I’ve been reading a lot of “mommy blogs” lately, written by young women who are in the very early years of motherhood with new babies and toddlers and blogs written by mothers with children in elementary and middle school. One theme seems predominant: Raising kids is stressful. The underlying supposition is that once these kids are raised and on their own, the stress will essentially be over.
I agree. Mostly. Trying to juggle orthodontist and doctor appointments, extra-curricular activities, homework monitoring, volunteering, housework, grocery shopping, cooking, quality listening time, and maybe even a job outside the home and still have time for yourself and your spouse seems like an impossible task and is both physically and emotionally draining. I’ve been there, so I get it. I can say, “Cherish these moments because they will vanish before your eyes,” even though some of those moments aren’t worth cherishing.
One day they do grow up and leave home, and the physical exhaustion that comes with motherhood does leave you. Your life is more in balance. You have time for yourself and for your spouse. If you had a good marriage to begin with, it becomes an even better one when the children leave home. You find romance again.
But motherhood doesn’t end when your children aren’t under your wing anymore. You still worry about them, about their health, their job, their marriage, their children, only this time you have no control over any of it. You can’t ground them or talk to their teacher. You can’t send them to bed early. And you can’t order out for pizza, rent some movies and cuddle on the couch with them on a Saturday night, especially if they live far away, like in Michigan or Boston, while you live in Virginia. You can’t sit down with them over a glass of milk and a plate of homemade cookies and find out how their day went or what is really on their mind.

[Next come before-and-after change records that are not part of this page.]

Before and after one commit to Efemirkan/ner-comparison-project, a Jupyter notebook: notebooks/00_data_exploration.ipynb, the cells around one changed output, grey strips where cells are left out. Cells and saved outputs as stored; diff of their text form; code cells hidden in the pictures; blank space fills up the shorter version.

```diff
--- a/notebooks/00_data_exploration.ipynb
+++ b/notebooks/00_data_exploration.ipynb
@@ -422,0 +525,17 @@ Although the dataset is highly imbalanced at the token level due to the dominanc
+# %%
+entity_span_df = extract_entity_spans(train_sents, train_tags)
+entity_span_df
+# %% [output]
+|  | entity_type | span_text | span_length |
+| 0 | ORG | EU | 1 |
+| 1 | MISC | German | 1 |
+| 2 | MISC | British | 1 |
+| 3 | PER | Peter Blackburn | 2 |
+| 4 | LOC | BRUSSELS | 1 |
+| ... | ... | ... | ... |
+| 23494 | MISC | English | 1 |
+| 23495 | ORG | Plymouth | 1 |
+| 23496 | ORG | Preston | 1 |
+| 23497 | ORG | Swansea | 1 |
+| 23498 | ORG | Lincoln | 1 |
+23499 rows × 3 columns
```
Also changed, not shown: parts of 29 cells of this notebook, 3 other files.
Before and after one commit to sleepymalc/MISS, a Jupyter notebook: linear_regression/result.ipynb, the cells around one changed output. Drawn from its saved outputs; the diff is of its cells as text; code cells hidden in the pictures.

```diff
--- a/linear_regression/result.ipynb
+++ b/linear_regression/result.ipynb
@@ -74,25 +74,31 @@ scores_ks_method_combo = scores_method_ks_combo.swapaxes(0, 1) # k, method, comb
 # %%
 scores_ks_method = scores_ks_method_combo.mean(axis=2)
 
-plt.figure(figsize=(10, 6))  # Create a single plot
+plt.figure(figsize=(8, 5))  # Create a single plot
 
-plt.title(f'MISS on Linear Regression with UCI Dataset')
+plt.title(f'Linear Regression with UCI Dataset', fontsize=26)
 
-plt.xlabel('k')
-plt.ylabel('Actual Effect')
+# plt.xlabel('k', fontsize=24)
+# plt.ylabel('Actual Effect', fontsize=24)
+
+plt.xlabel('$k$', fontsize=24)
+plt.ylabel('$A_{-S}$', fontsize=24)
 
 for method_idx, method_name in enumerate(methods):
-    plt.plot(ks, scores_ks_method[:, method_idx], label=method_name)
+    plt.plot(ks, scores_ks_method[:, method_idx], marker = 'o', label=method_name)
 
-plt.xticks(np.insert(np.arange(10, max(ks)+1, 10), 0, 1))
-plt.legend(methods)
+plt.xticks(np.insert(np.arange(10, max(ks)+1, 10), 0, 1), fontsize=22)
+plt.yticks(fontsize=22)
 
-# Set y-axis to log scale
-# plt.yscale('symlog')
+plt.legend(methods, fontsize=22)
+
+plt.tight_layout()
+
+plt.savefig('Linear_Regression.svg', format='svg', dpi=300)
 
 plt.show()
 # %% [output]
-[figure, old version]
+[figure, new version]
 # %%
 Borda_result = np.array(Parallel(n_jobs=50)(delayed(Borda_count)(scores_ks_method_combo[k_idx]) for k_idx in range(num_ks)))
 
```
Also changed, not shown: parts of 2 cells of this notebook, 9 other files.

Yes, I read these mommy blogs and I smile because I can picture my life as a young mother, but sometimes I am overcome with a feeling of loss for those days. No, I don’t want to go back and relive that time of my life. Just the thought enervates me. But don’t tell me that the stress of motherhood ends when the children are raised, because I am emotionally drained at times with the longing to be as much a part of their lives again as I was when they were little.